* Directions for this task *
In the data that follows, find each line containing "parts" and copy it.

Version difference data

- Opening Delimiter -

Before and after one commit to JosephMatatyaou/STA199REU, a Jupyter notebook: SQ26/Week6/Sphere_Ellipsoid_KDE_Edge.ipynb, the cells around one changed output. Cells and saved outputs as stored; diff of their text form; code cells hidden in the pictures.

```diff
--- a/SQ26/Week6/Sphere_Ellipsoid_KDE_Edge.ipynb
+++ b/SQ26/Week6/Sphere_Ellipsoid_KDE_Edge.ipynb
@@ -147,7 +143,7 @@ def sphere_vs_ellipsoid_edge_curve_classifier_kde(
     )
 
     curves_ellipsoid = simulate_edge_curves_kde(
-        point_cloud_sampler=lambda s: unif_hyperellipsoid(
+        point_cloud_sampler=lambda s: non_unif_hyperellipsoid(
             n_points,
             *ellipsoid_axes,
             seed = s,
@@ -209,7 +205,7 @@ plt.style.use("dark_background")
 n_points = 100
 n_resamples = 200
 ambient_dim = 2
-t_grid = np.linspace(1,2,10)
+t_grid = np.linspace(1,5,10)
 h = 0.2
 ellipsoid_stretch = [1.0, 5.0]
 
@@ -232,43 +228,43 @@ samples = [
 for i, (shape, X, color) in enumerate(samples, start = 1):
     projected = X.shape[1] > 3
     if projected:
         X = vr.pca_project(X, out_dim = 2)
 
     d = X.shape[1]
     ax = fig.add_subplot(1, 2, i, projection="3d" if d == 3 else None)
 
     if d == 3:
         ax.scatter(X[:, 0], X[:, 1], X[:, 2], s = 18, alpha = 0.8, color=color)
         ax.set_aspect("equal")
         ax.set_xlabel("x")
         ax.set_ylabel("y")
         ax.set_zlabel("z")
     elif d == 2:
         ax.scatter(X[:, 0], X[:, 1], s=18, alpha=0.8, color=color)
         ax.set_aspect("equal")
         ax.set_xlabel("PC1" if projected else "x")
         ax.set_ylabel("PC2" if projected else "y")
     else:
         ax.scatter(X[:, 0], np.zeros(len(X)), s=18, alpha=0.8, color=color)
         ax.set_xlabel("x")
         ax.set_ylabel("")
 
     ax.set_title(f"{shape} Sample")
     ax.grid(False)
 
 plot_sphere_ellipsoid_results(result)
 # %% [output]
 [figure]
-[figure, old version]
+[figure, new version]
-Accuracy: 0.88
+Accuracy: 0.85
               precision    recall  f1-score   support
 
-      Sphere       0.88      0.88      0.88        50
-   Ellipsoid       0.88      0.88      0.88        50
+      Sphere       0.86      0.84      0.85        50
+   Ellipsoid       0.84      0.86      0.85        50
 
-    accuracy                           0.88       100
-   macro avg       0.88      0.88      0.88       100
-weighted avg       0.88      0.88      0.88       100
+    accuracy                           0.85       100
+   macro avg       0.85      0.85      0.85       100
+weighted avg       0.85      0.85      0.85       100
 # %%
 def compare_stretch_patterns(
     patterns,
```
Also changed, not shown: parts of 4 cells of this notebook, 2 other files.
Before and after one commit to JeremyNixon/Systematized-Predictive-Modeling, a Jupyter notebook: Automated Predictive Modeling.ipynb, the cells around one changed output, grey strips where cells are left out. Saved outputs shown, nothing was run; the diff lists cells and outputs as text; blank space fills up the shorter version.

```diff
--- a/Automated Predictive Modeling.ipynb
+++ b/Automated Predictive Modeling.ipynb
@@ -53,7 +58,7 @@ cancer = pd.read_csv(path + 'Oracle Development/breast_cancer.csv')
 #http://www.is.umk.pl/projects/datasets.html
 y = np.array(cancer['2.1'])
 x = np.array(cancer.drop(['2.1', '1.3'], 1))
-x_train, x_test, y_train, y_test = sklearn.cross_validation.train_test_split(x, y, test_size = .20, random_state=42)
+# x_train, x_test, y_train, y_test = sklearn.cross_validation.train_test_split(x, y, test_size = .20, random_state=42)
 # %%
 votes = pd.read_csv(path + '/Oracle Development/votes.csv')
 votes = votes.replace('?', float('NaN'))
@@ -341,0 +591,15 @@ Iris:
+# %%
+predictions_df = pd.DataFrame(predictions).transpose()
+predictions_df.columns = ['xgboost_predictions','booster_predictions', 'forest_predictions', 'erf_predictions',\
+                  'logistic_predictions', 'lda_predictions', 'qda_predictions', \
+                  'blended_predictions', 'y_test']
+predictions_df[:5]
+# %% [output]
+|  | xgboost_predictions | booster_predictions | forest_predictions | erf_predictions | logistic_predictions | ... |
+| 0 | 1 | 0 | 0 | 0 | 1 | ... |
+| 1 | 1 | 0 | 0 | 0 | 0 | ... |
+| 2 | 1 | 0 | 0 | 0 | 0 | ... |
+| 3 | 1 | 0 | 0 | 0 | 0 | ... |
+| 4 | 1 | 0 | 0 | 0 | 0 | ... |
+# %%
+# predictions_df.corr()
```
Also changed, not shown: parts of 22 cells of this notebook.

- Closing Delimiter -

* Final answer *
Also changed, not shown: parts of 4 cells of this notebook, 2 other files.
Also changed, not shown: parts of 22 cells of this notebook.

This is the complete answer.